Millionaire recluse chasing funds from dead lawyer
RECLUSIVE millionaire Joseph "Will the Wrecker" Smith plans to pursue a Gold Coast lawyer for money thought to be taken to the grave of convicted fraudster Michael Yarwood.
Mr Smith claims Yarwood, a disgraced solicitor, mismanaged $5 million while holding power of attorney and running Mr Smith's car wrecking business.
Yarwood and Mr Smith were in a bitter legal battle over the running of Miami Motors when Yarwood was found dead in his Main Beach apartment in July last year. The death was not suspicious.
In the months before his death, Yarwood was ordered by the Supreme Court to pay Mr Smith $1.65 million, interest of $204,866 and court costs. Other court matters were ongoing at the time of his death.
Since Yarwood's death, Mr Smith and Miami Motors has sought permission to use documents filed in those proceedings for other matters.
Justice David Jackson granted that permission in a Supreme Court decision this week.
Justice Jackson noted that Yarwood had made a claim for almost $2 million against Mr Smith for management fees associated with a terminated contract at Miami Motors.

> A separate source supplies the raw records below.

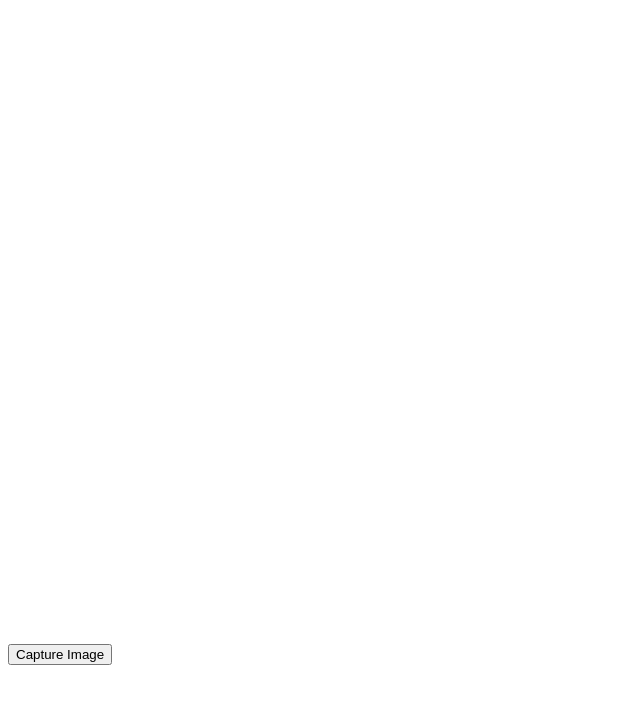
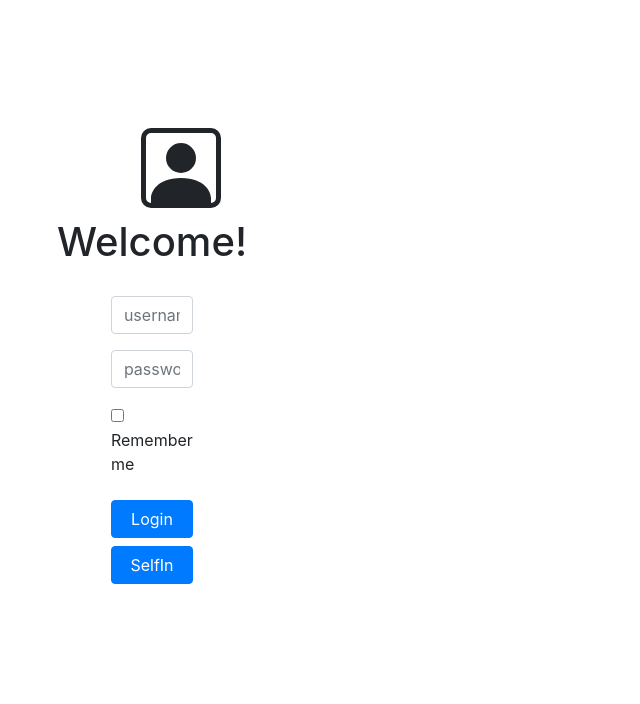
Before and after one commit to AjithThanam/SelfIn-Authentication, an Angular app in the folder SelfIn-Frontend/selfin-app/: page / in a window 1280 px wide. Shown: the top 704 px of the page, without its empty margins (0-640 px from the left). Built offline with nearby package versions, Linux system fonts and the light colour scheme; no server answers.

Commit message:
implemented login view

```diff
--- a/SelfIn-Frontend/selfin-app/package.json
+++ b/SelfIn-Frontend/selfin-app/package.json
@@ -21,6 +21,7 @@
     "@angular/router": "~9.1.2",
     "@types/dom-to-image": "^2.6.0",
     "@types/file-saver": "^2.0.1",
+    "bootstrap": "^4.4.1",
     "dom-to-image": "^2.6.0",
     "file-saver": "^2.0.2",
     "html2canvas": "^1.0.0-rc.5",
--- a/SelfIn-Frontend/selfin-app/src/app/app.component.html
+++ b/SelfIn-Frontend/selfin-app/src/app/app.component.html
@@ -1 +1 @@
-<app-camera></app-camera>
+<app-login></app-login>
--- a/SelfIn-Frontend/selfin-app/src/app/app.module.ts
+++ b/SelfIn-Frontend/selfin-app/src/app/app.module.ts
@@ -3,11 +3,13 @@ import { NgModule } from '@angular/core';
 
 import { AppComponent } from './app.component';
 import { CameraComponent } from './camera/camera.component';
+import { LoginComponent } from './login/login.component';
 
 @NgModule({
   declarations: [
     AppComponent,
-    CameraComponent
+    CameraComponent,
+    LoginComponent
   ],
   imports: [
     BrowserModule
--- a/SelfIn-Frontend/selfin-app/src/app/camera/camera.component.ts
+++ b/SelfIn-Frontend/selfin-app/src/app/camera/camera.component.ts
@@ -1,9 +1,7 @@
 import { Component, OnInit, ElementRef, Renderer2, ViewChild } from '@angular/core';
-import { Subject, Observable } from 'rxjs';
-import { WebcamImage, WebcamInitError, WebcamUtil } from 'ngx-webcam';
 import html2canvas from 'html2canvas';
 import { saveAs } from 'file-saver';
-import { DomToImage } from 'dom-to-image';
+
 
 @Component({
   selector: 'app-camera',
@@ -65,9 +63,6 @@ export class CameraComponent implements OnInit {
         });
     }
 
-    getBase64Image(img: any) {
-
-    }
 
     handleError(error) {
         console.log('Error: ', error);
--- /dev/null
+++ b/SelfIn-Frontend/selfin-app/src/app/login/login.component.css
@@ -0,0 +1,15 @@
+#form-style{
+    position: absolute;
+    /* top: 50%;
+    left: 50%;
+    margin-top: -50px;
+    margin-left: -50px;
+    width: 100px;
+    height: 100px; */
+}
+
+
+
+body {
+  background-color: #f5f5f5;
+}
--- /dev/null
+++ b/SelfIn-Frontend/selfin-app/src/app/login/login.component.html
@@ -0,0 +1,33 @@
+<link href="https://stackpath.bootstrapcdn.com/bootstrap/4.4.1/css/bootstrap.min.css" rel="stylesheet" integrity="sha384-Vkoo8x4CGsO3+Hhxv8T/Q5PaXtkKtu6ug5TOeNV6gBiFeWPGFN9MuhOf23Q9Ifjh" crossorigin="anonymous">
+<link rel="stylesheet" href="https://cdnjs.cloudflare.com/ajax/libs/font-awesome/4.7.0/css/font-awesome.min.css">
+
+<body style="background-color: #f5f5f5;">
+    <form action="/login" method="POST" style="margin-top: 10%;" id="form-style">
+        <div class="container">
+            <div >
+                <svg  style="margin-left: 46%;" class="bi bi-person-square" width="5em" height="5em" viewBox="0 0 16 16" fill="currentColor" xmlns="http://www.w3.org/2000/svg">
+                    <path fill-rule="evenodd" d="M14 1H2a1 1 0 00-1 1v12a1 1 0 001 1h12a1 1 0 001-1V2a1 1 0 00-1-1zM2 0a2 2 0 00-2 2v12a2 2 0 002 2h12a2 2 0 002-2V2a2 2 0 00-2-2H2z" clip-rule="evenodd"/>
+                    <path fill-rule="evenodd" d="M2 15v-1c0-1 1-4 6-4s6 3 6 4v1H2zm6-6a3 3 0 100-6 3 3 0 000 6z" clip-rule="evenodd"/>
+                  </svg>
+                <h1 style="text-align: center; margin-top: 10px;">Welcome!</h1>
+                <div style="width: 30%; margin: 30px auto;">
+                    <div class="form-group">
+                        <input class="form-control" type="text" name="username" placeholder="username">
+                    </div>
+                    <div class="form-group">
+                        <input class="form-control" type="password" name="password" placeholder="password">
+                    </div>
+                    <div class="checkbox mb-3">
+                        <label>
+                            <input type="checkbox" value="remember-me"> Remember me
+                        </label>
+                    </div>
+                    <div class="form-group">
+                        <input class="btn btn-md btn-primary btn-block" type="submit" value="Login">
+                        <button class="btn btn-md btn-primary btn-block" type="submit" > SelfIn </button>
+                    </div>
+                </div>
+            </div>
+        </div>
+    </form>
+</body>
--- /dev/null
+++ b/SelfIn-Frontend/selfin-app/src/app/login/login.component.ts
@@ -0,0 +1,15 @@
+import { Component, OnInit } from '@angular/core';
+
+@Component({
+  selector: 'app-login',
+  templateUrl: './login.component.html',
+  styleUrls: ['./login.component.css']
+})
+export class LoginComponent implements OnInit {
+
+  constructor() { }
+
+  ngOnInit(): void {
+  }
+
+}
```
Also changed, not shown: 2 other files (tests, documents, lock files or other folders).
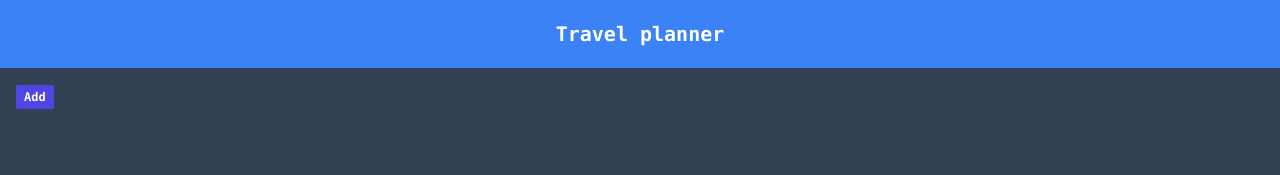
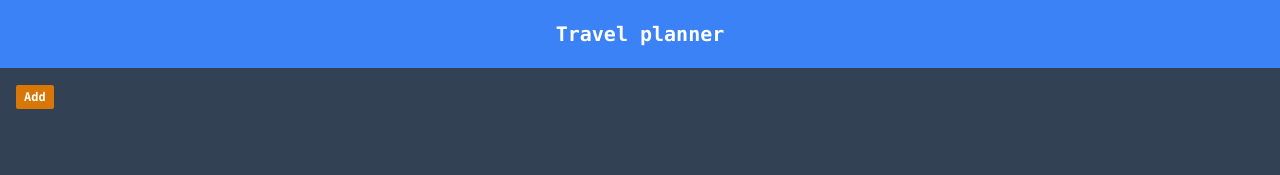
Before and after one commit to TheUnseenBug/React-Week-3, a React (Vite) app: page / in a window 1280 px wide. Shown: the top 175 px of the page. Built offline with nearby package versions, Linux system fonts and the light colour scheme.

Commit message:
minor style change

```diff
--- a/src/components/button.tsx
+++ b/src/components/button.tsx
@@ -11,7 +11,7 @@ const Button: FC<props> = ({ text, onClick, type }) => {
     <button
       type={type ? type : "button"}
       onClick={onClick}
-      className="px-2 py-1 text-xs font-semibold text-white bg-indigo-600 rounded-sm shadow-xs hover:bg-indigo-500 focus-visible:outline-2 focus-visible:outline-offset-2 focus-visible:outline-indigo-600"
+      className="px-2 py-1 text-xs font-semibold text-white rounded-sm shadow-xs bg-amber-600 hover:bg-amber-500 focus-visible:outline-2 focus-visible:outline-offset-2 focus-visible:outline-amber-600"
     >
       {text}
     </button>
```
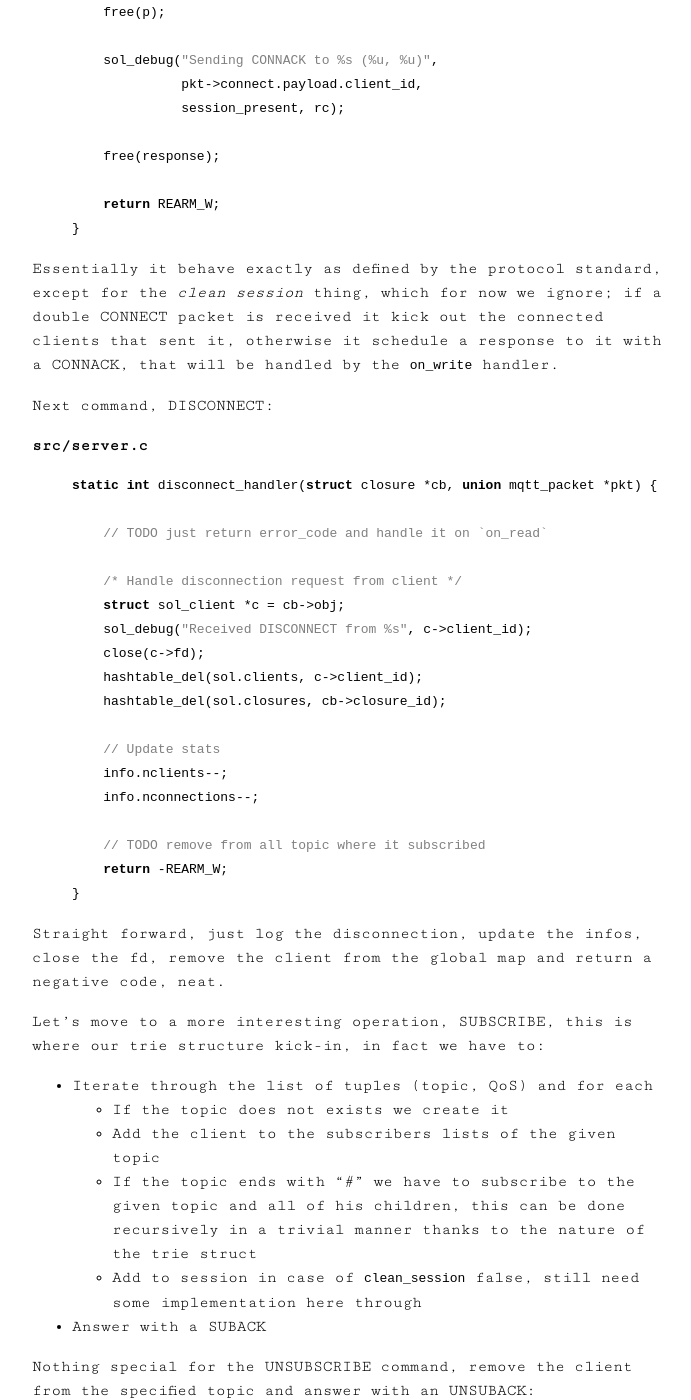
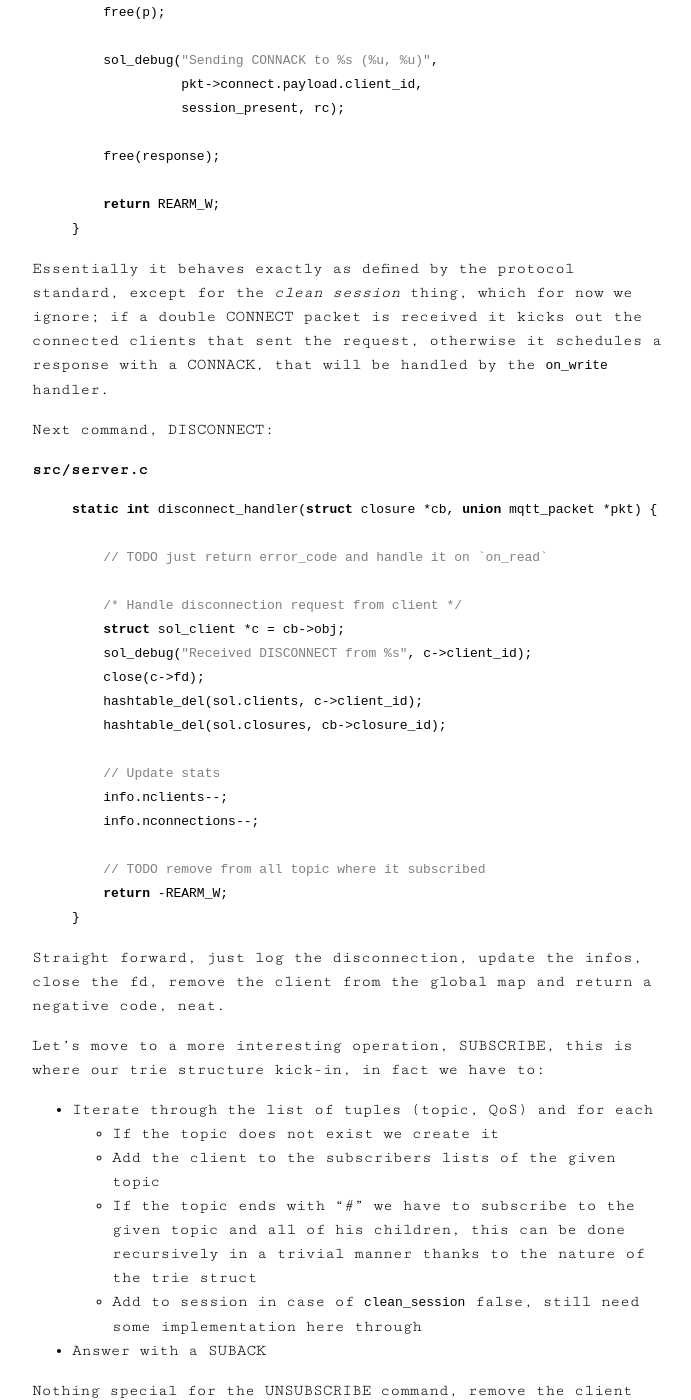
Before and after one commit to codepr/codepr.github.io, a Jekyll site: the page built from _posts/2019-03-08-sol-mqtt-broker-p6.md, in a window 1280 px wide and 1400 px high, scrolled down 5375 px. Shown: the whole window, without its empty margins (292-983 px from the left). Built offline with Jekyll 4.4.1, drawn with Linux system fonts in a browser that asks for light colours; some of the changed text lies outside the part shown.

Commit message:
Reviewed chapter 6 of the mqtt tutorial

```diff
--- a/_posts/2019-03-08-sol-mqtt-broker-p6.md
+++ b/_posts/2019-03-08-sol-mqtt-broker-p6.md
@@ -245,11 +245,11 @@
 
 {% endhighlight %}
 
-Essentially it behave exactly as defined by the protocol standard, except for
+Essentially it behaves exactly as defined by the protocol standard, except for
 the *clean session* thing, which for now we ignore; if a double CONNECT
-packet is received it kick out the connected clients that sent it, otherwise it
-schedule a response to it with a CONNACK, that will be handled by the
-`on_write` handler.
+packet is received it kicks out the connected clients that sent the request,
+otherwise it schedules a response with a CONNACK, that will be handled by
+the `on_write` handler.
 
 Next command, DISCONNECT:
 
@@ -285,7 +285,7 @@
 trie structure kick-in, in fact we have to:
 
 - Iterate through the list of tuples (topic, QoS) and for each
-    - If the topic does not exists we create it
+    - If the topic does not exist we create it
     - Add the client to the subscribers lists of the given topic
     - If the topic ends with "#" we have to subscribe to the given
       topic and all of his children, this can be done recursively
@@ -398,7 +398,7 @@
 The PUBLISH handler is the longer of our handlers, but it's fairly easy to
 follow
 
-- create the topic if it does not exists
+- create the topic if it does not exist
 - based upon the QoS of the message, it schedules the correct ACK (PUBACK for
   an **at least once** level, PUBREC for an **exactly once** level, nothing for
   the **at most once** level)
@@ -1015,7 +1015,6 @@
     char *confpath = DEFAULT_CONF_PATH;
     int debug = 0;
     int opt;
-
     // Set default configuration
     config_set_default();
     while ((opt = getopt(argc, argv, "a:c:p:m:vn:")) != -1) {
```
Also changed, not shown: other parts of _posts/2019-03-08-sol-mqtt-broker-p6.md (+6 -8 lines).
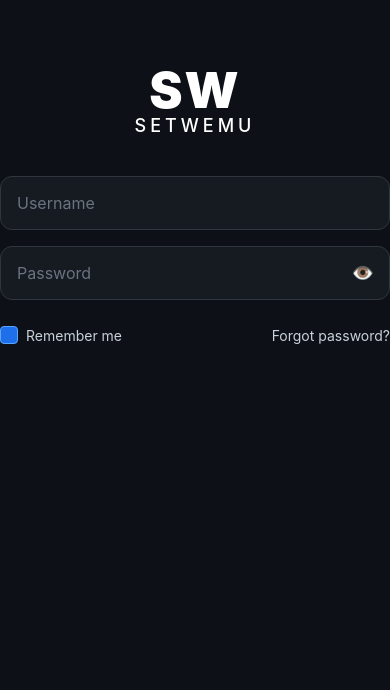
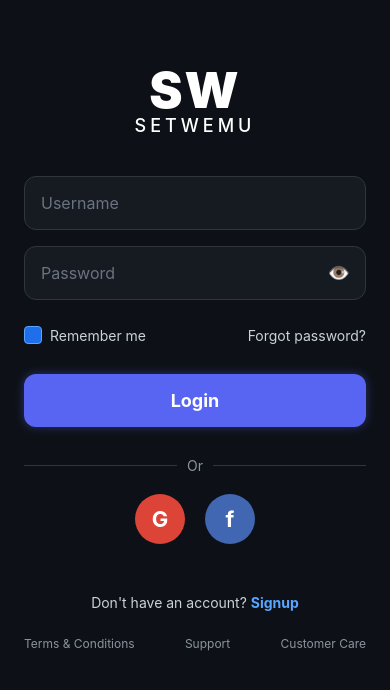
Before and after one commit to SetWemu/setwemu-mobile, a React Native app: screen / in a window 390 px wide. Shown: the top 690 px of the page. Built offline with nearby package versions, Linux system fonts and the light colour scheme.

Commit message:
Completed Basic Login Screen UI
Added Login button, Social options, and Footer links. Login UI is fully implemented.

```diff
--- a/src/screens/LoginScreen.tsx
+++ b/src/screens/LoginScreen.tsx
@@ -6,17 +6,19 @@ import {
   StatusBar,
   SafeAreaView,
   TextInput,
-  TouchableOpacity
+  TouchableOpacity,
+  ScrollView // Added ScrollView in case screens are small
 } from 'react-native';
 
 const LoginScreen = () => {
-  // These variables store what the user types
   const [email, setEmail] = useState('');
   const [password, setPassword] = useState('');
 
   return (
     <SafeAreaView style={styles.container}>
       <StatusBar barStyle="light-content" backgroundColor="#0D1117" />
+
+      <ScrollView contentContainerStyle={styles.scrollContent} showsVerticalScrollIndicator={false}>
 
         {/* 1. Logo Section */}
         <View style={styles.logoContainer}>
@@ -27,7 +29,7 @@ const LoginScreen = () => {
         {/* 2. Form Section */}
         <View style={styles.formContainer}>
 
-        {/* Username/Email Input */}
+          {/* Username Input */}
           <View style={styles.inputWrapper}>
             <TextInput
               style={styles.input}
@@ -44,18 +46,16 @@ const LoginScreen = () => {
               style={styles.input}
               placeholder="Password"
               placeholderTextColor="#6b7280"
-            secureTextEntry={true} // Hides the text
+              secureTextEntry={true}
               value={password}
               onChangeText={setPassword}
             />
-          {/* Simple text Eye icon for now */}
             <Text style={styles.eyeIcon}>👁️</Text>
           </View>
 
-        {/* Remember Me & Forgot Password */}
+          {/* Remember Me */}
           <View style={styles.optionsRow}>
             <View style={styles.rememberMeContainer}>
-             {/* Simple square for checkbox */}
               <View style={styles.checkbox} />
               <Text style={styles.optionText}>Remember me</Text>
             </View>
@@ -64,8 +64,47 @@ const LoginScreen = () => {
             </TouchableOpacity>
           </View>
 
+          {/* --- PHASE 3 STARTS HERE --- */}
+
+          {/* Login Button */}
+          <TouchableOpacity style={styles.loginButton}>
+            <Text style={styles.loginButtonText}>Login</Text>
+          </TouchableOpacity>
+
+          {/* Divider */}
+          <View style={styles.dividerContainer}>
+            <View style={styles.line} />
+            <Text style={styles.orText}>Or</Text>
+            <View style={styles.line} />
           </View>
 
+          {/* Social Icons */}
+          <View style={styles.socialRow}>
+            {/* Google */}
+            <TouchableOpacity style={[styles.socialCircle, { backgroundColor: '#DB4437' }]}>
+              <Text style={styles.socialText}>G</Text>
+            </TouchableOpacity>
+            {/* Facebook */}
+            <TouchableOpacity style={[styles.socialCircle, { backgroundColor: '#4267B2' }]}>
+              <Text style={styles.socialText}>f</Text>
+            </TouchableOpacity>
+          </View>
+
+          {/* Footer */}
+          <View style={styles.footer}>
+            <Text style={styles.footerText}>
+              Don't have an account? <Text style={styles.linkText}>Signup</Text>
+            </Text>
+
+            <View style={styles.footerLinks}>
+              <TouchableOpacity><Text style={styles.smallLink}>Terms & Conditions</Text></TouchableOpacity>
+              <TouchableOpacity><Text style={styles.smallLink}>Support</Text></TouchableOpacity>
+              <TouchableOpacity><Text style={styles.smallLink}>Customer Care</Text></TouchableOpacity>
+            </View>
+          </View>
+
+        </View>
+      </ScrollView>
     </SafeAreaView>
   );
 };
@@ -73,8 +112,11 @@ const LoginScreen = () => {
 const styles = StyleSheet.create({
   container: {
     flex: 1,
-    backgroundColor: '#0D1117', // Dark background
+    backgroundColor: '#0D1117',
+  },
+  scrollContent: {
     paddingHorizontal: 24,
+    paddingBottom: 20,
   },
   logoContainer: {
     marginTop: 60,
@@ -99,12 +141,12 @@ const styles = StyleSheet.create({
   },
   inputWrapper: {
     marginBottom: 16,
-    position: 'relative', // Needed to place the eye icon inside
+    position: 'relative',
   },
   input: {
-    backgroundColor: '#161b22', // Slightly lighter dark for input bg
+    backgroundColor: '#161b22',
     borderWidth: 1,
-    borderColor: '#30363d', // Subtle border
+    borderColor: '#30363d',
     borderRadius: 12,
     padding: 16,
     fontSize: 16,
@@ -134,11 +176,84 @@ const styles = StyleSheet.create({
     borderColor: '#58a6ff',
     borderRadius: 4,
     marginRight: 8,
-    backgroundColor: '#1f6feb', // Blue square to simulate checked
+    backgroundColor: '#1f6feb',
   },
   optionText: {
     color: '#c9d1d9',
     fontSize: 14,
+  },
+  // --- NEW STYLES ---
+  loginButton: {
+    marginTop: 30,
+    backgroundColor: '#5865F2', // The specific "Eventura" purple-blue
+    paddingVertical: 16,
+    borderRadius: 12,
+    alignItems: 'center',
+    shadowColor: '#5865F2',
+    shadowOpacity: 0.4,
+    shadowRadius: 10,
+    elevation: 6,
+  },
+  loginButtonText: {
+    color: 'white',
+    fontSize: 18,
+    fontWeight: 'bold',
+  },
+  dividerContainer: {
+    flexDirection: 'row',
+    alignItems: 'center',
+    marginTop: 30,
+    marginBottom: 20,
+  },
+  line: {
+    flex: 1,
+    height: 1,
+    backgroundColor: '#30363d',
+  },
+  orText: {
+    color: '#8b949e',
+    paddingHorizontal: 10,
+    fontSize: 14,
+  },
+  socialRow: {
+    flexDirection: 'row',
+    justifyContent: 'center',
+    gap: 20,
+    marginBottom: 40,
+  },
+  socialCircle: {
+    width: 50,
+    height: 50,
+    borderRadius: 25,
+    justifyContent: 'center',
+    alignItems: 'center',
+  },
+  socialText: {
+    color: 'white',
+    fontWeight: 'bold',
+    fontSize: 22,
+  },
+  footer: {
+    alignItems: 'center',
+    marginTop: 10,
+  },
+  footerText: {
+    color: '#c9d1d9',
+    marginBottom: 25,
+  },
+  linkText: {
+    color: '#58a6ff',
+    fontWeight: 'bold',
+  },
+  footerLinks: {
+    flexDirection: 'row',
+    justifyContent: 'space-between',
+    width: '100%',
+    marginBottom: 20,
+  },
+  smallLink: {
+    color: '#8b949e',
+    fontSize: 12,
   }
 });
 
```
Lines whose indentation alone changed are shown as unchanged.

"(Mr Smith) defends the claim and with (Miami Motors) counterclaims the sum of $4,967,302 on a variety of grounds relating the unconscionable conduct, breaches of duty of an attorney holding powers of attorney … and breaches of the obligation…," the judgment said.
Justice Jackson noted Mr Smith and Miami Motors had flagged further legal action following Yarwood's death.
"(Mr Smith) and (Miami Motors) intend to start a further proceeding against a solicitor, David Allan Evans, for damages in connection with the loss of money they allege was caused by (Yarwood's) conduct," it is stated in the court documents read.
A copy of the proposed claims have been forwarded to Mr Evans, according to the court documents.
"The substance of the proceeding (Mr Smith) and (Miami Motors) propose to start against Mr Evans is that (Yarwood) in the present proceeding obtained payment of monies held by Mr Evans or his firm improperly and in circumstances where Mr Evans failed to obtain appropriate or necessary authority to pay the money to (Yarwood) or to give (Mr Smith) or (Miami Motors) appropriate advice," Justice Jackson said in his judgment.
After receiving the proposed claim Mr Evans asked for further information, including documents Yarwood had filed in the original court proceedings.
Justice Jackson ordered Mr Smith and Miami Motors be allowed to use the documents in their propose claim against Mr Evans.
It is not clear when the claim will be filed against Mr Evans.
A former Somerset College school captain, son of a respected financial commentator and young Liberal rising star, Mr Yarwood was admitted as a solicitor in January 1996.
In 2011 he pleaded guilty to fraud for a $236,227 scheme involving clients' stamp duty.
He only served nine months of a 4.5-year jail sentence.
In May 2015, QCAT found Mr Yarwood was "not a fit and proper person to engage in legal conduct" and he was stuck off as a lawyer.
Originally published as Millionaire chasing funds from dead lawyer